The husband-and-wife duo at the core of Over The Rhine, Karin Bergquist and Linford Detweiler, were recently ranked at number 74 in Paste Magazine’s list of the world’s 100 greatest songwriters. Now, it’s hard to judge the fairness of this ranking on past performances, having never heard a note of Over The Rhine’s music before, but on the basis of this tenth studio album, we can only presume that the entire world has gone completely insane.
While Over The Rhine’s blend of jazz, blues and country can make for an interesting backdrop, mainly in this album’s latter stages, Bergquist has a truly soulless vocal that refuses to carry some of the most horrific lyrics of the year. She can’t cover up the vacuum of meaning, no matter how much she warbles. “I don’t want to waste your time with music you don’t need” is the first thing we hear from her, and she repeats it over and over, failing to take her own advice. The middle-of-the-road piano patterns behind her are tawdry, trite and repetitive, the kind of drivel wheeled out on TV talent shows as an example of excellent song craft; the kind of drivel that only OAPs might find exciting.

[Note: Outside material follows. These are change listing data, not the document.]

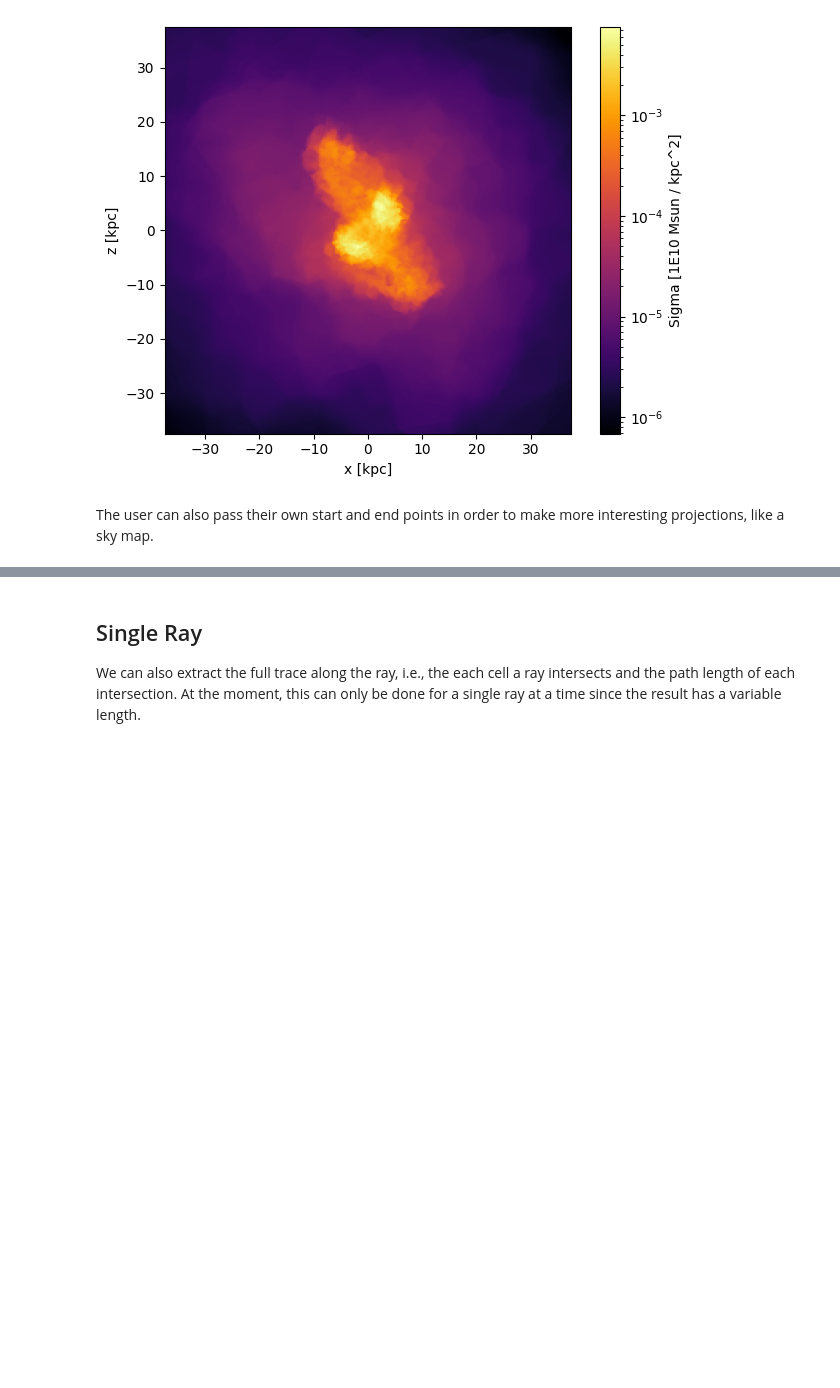
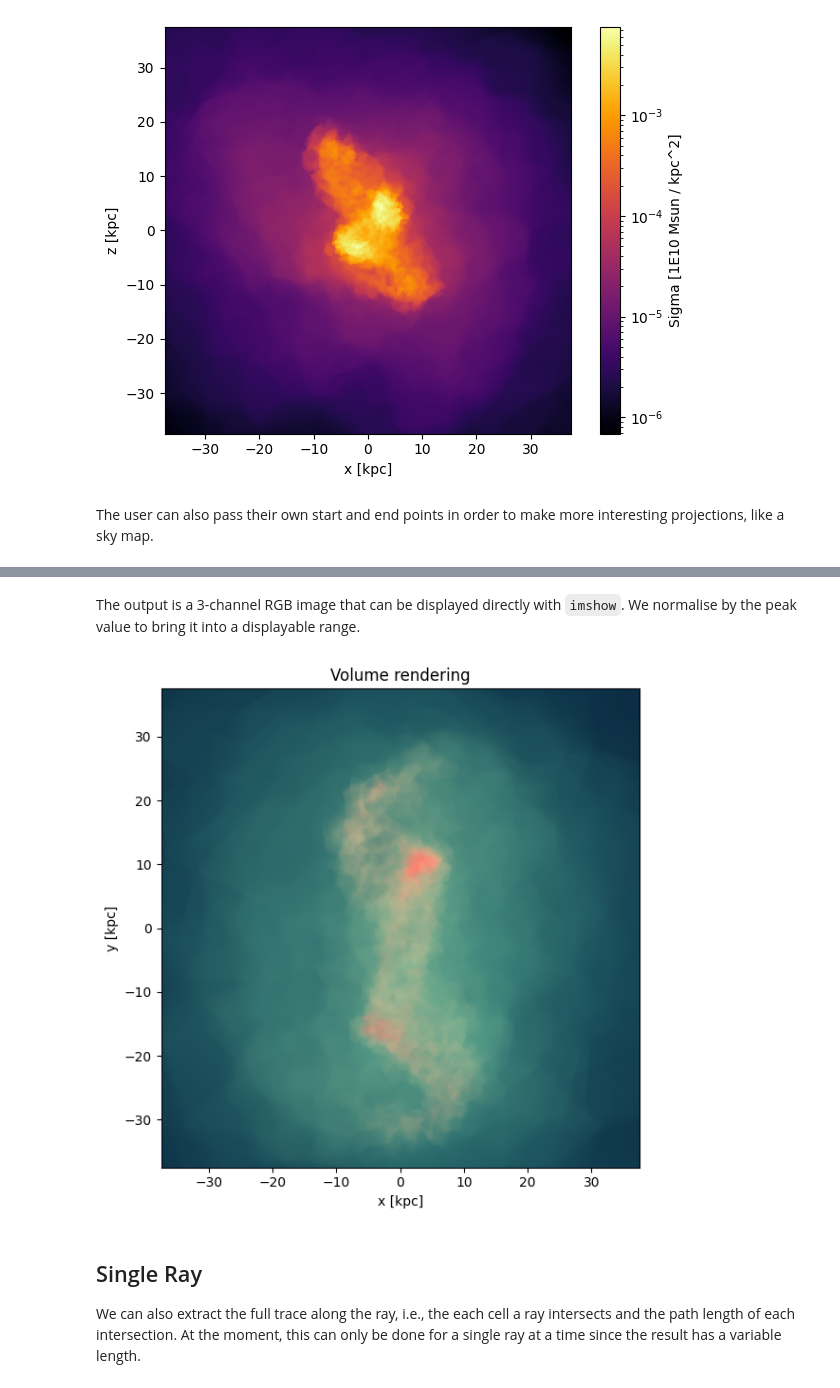
Before and after one commit to gusbeane/vortrace, a Jupyter notebook: docs/QuickStart.ipynb, the cells around one changed output, grey strips where cells are left out. Saved outputs shown, nothing was run; the diff lists cells and outputs as text; code cells hidden in the pictures; blank space fills up the shorter version.

```diff
--- a/docs/QuickStart.ipynb
+++ b/docs/QuickStart.ipynb
@@ -132,0 +182,8 @@ Wall time: 1.66 s
+# %%
+R, G, B, alpha = transfer_function(rho)
+fields_rgba = np.column_stack([R, G, B, alpha])
+print(f"RGBA fields shape: {fields_rgba.shape}")
+
+pc_vol = vt.ProjectionCloud(
+    pos, fields_rgba, vol=vol,
+    boundbox=[0., BoxSize, 0., BoxSize, 0., BoxSize])
@@ -132,0 +192,8 @@ Wall time: 1.66 s
+# %%
+%%time
+extent = [BoxSize / 2. - L / 2., BoxSize / 2. + L / 2.]
+bounds = [0., BoxSize]
+npix = 256
+
+dat_vol = pc_vol.grid_projection(extent, npix, bounds, None, reduction='volume')
+print(f"Volume render output shape: {dat_vol.shape}")  # (256, 256, 3)
@@ -133,3 +204,20 @@ Wall time: 1.66 s
+# %% [markdown]
+The output is a 3-channel RGB image that can be displayed directly with `imshow`. We normalise by the peak value to bring it into a displayable range.
+# %%
+fig, ax = plt.subplots(figsize=(6, 6))
+
+# Normalise to [0, 1] for display
+img = dat_vol / dat_vol.max()
+
+ax.imshow(np.swapaxes(img, 0, 1), origin='lower',
+          extent=[-L/2., L/2., -L/2., L/2.])
+ax.set_xlabel('x [kpc]')
+ax.set_ylabel('y [kpc]')
+ax.set_title('Volume rendering')
+fig.tight_layout()
+plt.show()
+# %% [output]
+[figure, added]
 # %% [markdown]
 ## Single Ray
 
```
Also changed, not shown: parts of 13 cells of this notebook.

Her real downfall is this hanging onto lines that she clearly deems clever and witty. On ‘Trouble’, a song which would have slotted perfectly into one of those god-awful bar scenes, she wobbles time and time again through the line: “If you came to make trouble / Make me a double honey / I think it’s good.” Same story in ‘I’m On A Roll’, where she cranks up the country vocal shamelessly, while on ‘Nothing Is Innocent’, which houses the whopper of a line “All the king’s men / Will serve scrambled eggs again”, she aims for the middle ground between Norah Jones and Amy Winehouse, offering neither the delicacy of the former nor the intrigue and power of the latter.

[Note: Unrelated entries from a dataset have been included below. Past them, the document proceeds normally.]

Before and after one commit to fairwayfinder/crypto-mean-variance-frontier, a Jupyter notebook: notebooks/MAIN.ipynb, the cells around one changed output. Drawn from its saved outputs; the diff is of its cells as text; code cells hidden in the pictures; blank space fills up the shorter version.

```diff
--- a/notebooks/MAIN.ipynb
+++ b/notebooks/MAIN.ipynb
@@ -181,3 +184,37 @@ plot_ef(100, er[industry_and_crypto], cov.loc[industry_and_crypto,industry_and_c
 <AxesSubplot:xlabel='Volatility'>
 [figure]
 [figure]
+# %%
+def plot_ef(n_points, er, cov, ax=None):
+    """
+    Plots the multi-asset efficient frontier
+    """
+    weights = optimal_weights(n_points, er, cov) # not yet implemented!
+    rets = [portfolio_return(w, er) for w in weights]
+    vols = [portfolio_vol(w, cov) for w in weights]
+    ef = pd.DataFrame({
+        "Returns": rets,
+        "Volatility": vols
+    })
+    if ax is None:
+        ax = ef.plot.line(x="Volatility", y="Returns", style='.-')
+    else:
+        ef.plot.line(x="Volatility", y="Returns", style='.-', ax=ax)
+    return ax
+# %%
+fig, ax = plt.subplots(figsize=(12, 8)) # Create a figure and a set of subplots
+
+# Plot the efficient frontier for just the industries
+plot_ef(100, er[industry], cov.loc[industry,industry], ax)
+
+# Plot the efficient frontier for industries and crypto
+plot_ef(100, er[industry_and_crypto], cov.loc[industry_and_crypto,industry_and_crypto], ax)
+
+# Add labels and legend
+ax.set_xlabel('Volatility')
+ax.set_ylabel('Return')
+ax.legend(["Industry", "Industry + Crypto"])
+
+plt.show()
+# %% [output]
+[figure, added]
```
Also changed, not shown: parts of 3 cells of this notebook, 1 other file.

Some of the song structures in this album’s second half are a touch more ambitious, especially on ‘Desperate For Love’, which allows a morsel of Gallic charm to take root when Bergquist steps away from the microphone. Then ‘Don’t Wait For Tom’ clatters into life, Detweiler starts growling out a vocal, and Over The Rhine are tipping their collective hat to Tom Waits rather impressively.
But these are like stale iced gems in this grand pile of dung. The Trumpet Child, you see, is a soul-sapping smudge of a record that has no palpable artistic worth.
2Mike Haydock's Score